▶ YOUR GOAL
Every entry that follows should be written out again exactly.

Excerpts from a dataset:
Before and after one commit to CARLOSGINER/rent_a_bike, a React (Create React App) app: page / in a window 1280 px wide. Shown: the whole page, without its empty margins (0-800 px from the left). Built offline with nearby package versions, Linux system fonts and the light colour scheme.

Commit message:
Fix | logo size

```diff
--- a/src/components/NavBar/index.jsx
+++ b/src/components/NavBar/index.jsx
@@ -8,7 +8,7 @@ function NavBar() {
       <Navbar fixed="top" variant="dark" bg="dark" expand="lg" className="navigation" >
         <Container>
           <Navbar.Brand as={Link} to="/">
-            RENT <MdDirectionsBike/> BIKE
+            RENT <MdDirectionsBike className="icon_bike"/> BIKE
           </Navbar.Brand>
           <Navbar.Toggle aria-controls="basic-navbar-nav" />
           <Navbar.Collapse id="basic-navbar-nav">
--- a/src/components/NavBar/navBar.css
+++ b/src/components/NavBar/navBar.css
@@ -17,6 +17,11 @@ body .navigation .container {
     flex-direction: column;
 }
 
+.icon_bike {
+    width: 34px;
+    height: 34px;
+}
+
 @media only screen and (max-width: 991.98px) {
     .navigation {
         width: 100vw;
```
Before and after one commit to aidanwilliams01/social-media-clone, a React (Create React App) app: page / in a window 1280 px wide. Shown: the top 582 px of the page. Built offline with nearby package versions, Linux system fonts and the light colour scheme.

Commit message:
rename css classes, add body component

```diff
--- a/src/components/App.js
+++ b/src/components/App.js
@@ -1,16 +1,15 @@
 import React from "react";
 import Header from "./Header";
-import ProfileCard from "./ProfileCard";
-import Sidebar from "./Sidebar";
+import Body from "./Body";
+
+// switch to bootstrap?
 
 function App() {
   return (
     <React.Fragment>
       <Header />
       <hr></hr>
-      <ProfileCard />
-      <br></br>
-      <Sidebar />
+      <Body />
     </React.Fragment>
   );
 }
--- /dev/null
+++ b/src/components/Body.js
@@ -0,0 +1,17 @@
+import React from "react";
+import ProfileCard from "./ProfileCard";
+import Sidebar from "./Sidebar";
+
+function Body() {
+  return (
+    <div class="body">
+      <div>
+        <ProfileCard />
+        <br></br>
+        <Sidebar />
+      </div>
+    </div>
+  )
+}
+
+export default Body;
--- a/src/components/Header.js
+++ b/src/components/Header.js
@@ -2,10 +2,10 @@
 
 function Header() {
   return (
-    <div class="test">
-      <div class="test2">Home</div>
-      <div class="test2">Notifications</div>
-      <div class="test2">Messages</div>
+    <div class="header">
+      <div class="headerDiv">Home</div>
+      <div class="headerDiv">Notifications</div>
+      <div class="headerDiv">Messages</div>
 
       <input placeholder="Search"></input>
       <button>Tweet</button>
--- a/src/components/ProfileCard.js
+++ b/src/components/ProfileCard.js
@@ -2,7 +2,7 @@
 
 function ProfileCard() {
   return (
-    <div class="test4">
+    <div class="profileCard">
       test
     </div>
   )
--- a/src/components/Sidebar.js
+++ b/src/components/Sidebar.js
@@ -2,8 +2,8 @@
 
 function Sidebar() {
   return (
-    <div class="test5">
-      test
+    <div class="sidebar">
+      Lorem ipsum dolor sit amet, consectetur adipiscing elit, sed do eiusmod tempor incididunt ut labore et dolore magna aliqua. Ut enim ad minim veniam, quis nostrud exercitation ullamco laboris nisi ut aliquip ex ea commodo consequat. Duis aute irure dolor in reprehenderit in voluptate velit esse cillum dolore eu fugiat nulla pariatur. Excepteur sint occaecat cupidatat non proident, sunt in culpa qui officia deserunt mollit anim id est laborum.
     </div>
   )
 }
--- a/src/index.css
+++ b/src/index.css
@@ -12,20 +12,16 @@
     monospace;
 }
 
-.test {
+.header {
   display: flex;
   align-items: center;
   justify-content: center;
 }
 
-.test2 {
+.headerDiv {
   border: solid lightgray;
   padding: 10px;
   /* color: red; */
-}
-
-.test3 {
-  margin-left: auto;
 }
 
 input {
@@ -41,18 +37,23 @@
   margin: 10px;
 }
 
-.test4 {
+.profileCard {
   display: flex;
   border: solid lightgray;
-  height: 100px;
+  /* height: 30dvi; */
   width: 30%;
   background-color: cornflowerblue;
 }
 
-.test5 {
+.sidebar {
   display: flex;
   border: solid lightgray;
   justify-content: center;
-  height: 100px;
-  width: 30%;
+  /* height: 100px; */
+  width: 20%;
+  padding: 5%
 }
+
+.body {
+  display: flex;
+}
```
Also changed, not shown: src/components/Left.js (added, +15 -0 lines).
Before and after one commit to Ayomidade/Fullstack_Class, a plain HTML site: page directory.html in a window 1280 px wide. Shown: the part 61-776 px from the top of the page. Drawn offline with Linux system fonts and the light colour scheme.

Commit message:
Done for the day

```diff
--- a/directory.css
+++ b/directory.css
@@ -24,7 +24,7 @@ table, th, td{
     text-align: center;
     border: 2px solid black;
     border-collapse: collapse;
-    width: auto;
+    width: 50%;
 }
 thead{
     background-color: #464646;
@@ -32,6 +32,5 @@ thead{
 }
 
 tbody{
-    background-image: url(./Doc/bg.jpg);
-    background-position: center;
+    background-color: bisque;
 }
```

▶ RESPONSE TO THIS EXERCISE
Before and after one commit to CARLOSGINER/rent_a_bike, a React (Create React App) app: page / in a window 1280 px wide. Shown: the whole page, without its empty margins (0-800 px from the left). Built offline with nearby package versions, Linux system fonts and the light colour scheme.

Commit message:
Fix | logo size

```diff
--- a/src/components/NavBar/index.jsx
+++ b/src/components/NavBar/index.jsx
@@ -8,7 +8,7 @@ function NavBar() {
       <Navbar fixed="top" variant="dark" bg="dark" expand="lg" className="navigation" >
         <Container>
           <Navbar.Brand as={Link} to="/">
-            RENT <MdDirectionsBike/> BIKE
+            RENT <MdDirectionsBike className="icon_bike"/> BIKE
           </Navbar.Brand>
           <Navbar.Toggle aria-controls="basic-navbar-nav" />
           <Navbar.Collapse id="basic-navbar-nav">
--- a/src/components/NavBar/navBar.css
+++ b/src/components/NavBar/navBar.css
@@ -17,6 +17,11 @@ body .navigation .container {
     flex-direction: column;
 }
 
+.icon_bike {
+    width: 34px;
+    height: 34px;
+}
+
 @media only screen and (max-width: 991.98px) {
     .navigation {
         width: 100vw;
```
Before and after one commit to aidanwilliams01/social-media-clone, a React (Create React App) app: page / in a window 1280 px wide. Shown: the top 582 px of the page. Built offline with nearby package versions, Linux system fonts and the light colour scheme.

Commit message:
rename css classes, add body component

```diff
--- a/src/components/App.js
+++ b/src/components/App.js
@@ -1,16 +1,15 @@
 import React from "react";
 import Header from "./Header";
-import ProfileCard from "./ProfileCard";
-import Sidebar from "./Sidebar";
+import Body from "./Body";
+
+// switch to bootstrap?
 
 function App() {
   return (
     <React.Fragment>
       <Header />
       <hr></hr>
-      <ProfileCard />
-      <br></br>
-      <Sidebar />
+      <Body />
     </React.Fragment>
   );
 }
--- /dev/null
+++ b/src/components/Body.js
@@ -0,0 +1,17 @@
+import React from "react";
+import ProfileCard from "./ProfileCard";
+import Sidebar from "./Sidebar";
+
+function Body() {
+  return (
+    <div class="body">
+      <div>
+        <ProfileCard />
+        <br></br>
+        <Sidebar />
+      </div>
+    </div>
+  )
+}
+
+export default Body;
--- a/src/components/Header.js
+++ b/src/components/Header.js
@@ -2,10 +2,10 @@
 
 function Header() {
   return (
-    <div class="test">
-      <div class="test2">Home</div>
-      <div class="test2">Notifications</div>
-      <div class="test2">Messages</div>
+    <div class="header">
+      <div class="headerDiv">Home</div>
+      <div class="headerDiv">Notifications</div>
+      <div class="headerDiv">Messages</div>
 
       <input placeholder="Search"></input>
       <button>Tweet</button>
--- a/src/components/ProfileCard.js
+++ b/src/components/ProfileCard.js
@@ -2,7 +2,7 @@
 
 function ProfileCard() {
   return (
-    <div class="test4">
+    <div class="profileCard">
       test
     </div>
   )
--- a/src/components/Sidebar.js
+++ b/src/components/Sidebar.js
@@ -2,8 +2,8 @@
 
 function Sidebar() {
   return (
-    <div class="test5">
-      test
+    <div class="sidebar">
+      Lorem ipsum dolor sit amet, consectetur adipiscing elit, sed do eiusmod tempor incididunt ut labore et dolore magna aliqua. Ut enim ad minim veniam, quis nostrud exercitation ullamco laboris nisi ut aliquip ex ea commodo consequat. Duis aute irure dolor in reprehenderit in voluptate velit esse cillum dolore eu fugiat nulla pariatur. Excepteur sint occaecat cupidatat non proident, sunt in culpa qui officia deserunt mollit anim id est laborum.
     </div>
   )
 }
--- a/src/index.css
+++ b/src/index.css
@@ -12,20 +12,16 @@
     monospace;
 }
 
-.test {
+.header {
   display: flex;
   align-items: center;
   justify-content: center;
 }
 
-.test2 {
+.headerDiv {
   border: solid lightgray;
   padding: 10px;
   /* color: red; */
-}
-
-.test3 {
-  margin-left: auto;
 }
 
 input {
@@ -41,18 +37,23 @@
   margin: 10px;
 }
 
-.test4 {
+.profileCard {
   display: flex;
   border: solid lightgray;
-  height: 100px;
+  /* height: 30dvi; */
   width: 30%;
   background-color: cornflowerblue;
 }
 
-.test5 {
+.sidebar {
   display: flex;
   border: solid lightgray;
   justify-content: center;
-  height: 100px;
-  width: 30%;
+  /* height: 100px; */
+  width: 20%;
+  padding: 5%
 }
+
+.body {
+  display: flex;
+}
```
Also changed, not shown: src/components/Left.js (added, +15 -0 lines).
Before and after one commit to Ayomidade/Fullstack_Class, a plain HTML site: page directory.html in a window 1280 px wide. Shown: the part 61-776 px from the top of the page. Drawn offline with Linux system fonts and the light colour scheme.

Commit message:
Done for the day

```diff
--- a/directory.css
+++ b/directory.css
@@ -24,7 +24,7 @@ table, th, td{
     text-align: center;
     border: 2px solid black;
     border-collapse: collapse;
-    width: auto;
+    width: 50%;
 }
 thead{
     background-color: #464646;
@@ -32,6 +32,5 @@ thead{
 }
 
 tbody{
-    background-image: url(./Doc/bg.jpg);
-    background-position: center;
+    background-color: bisque;
 }
```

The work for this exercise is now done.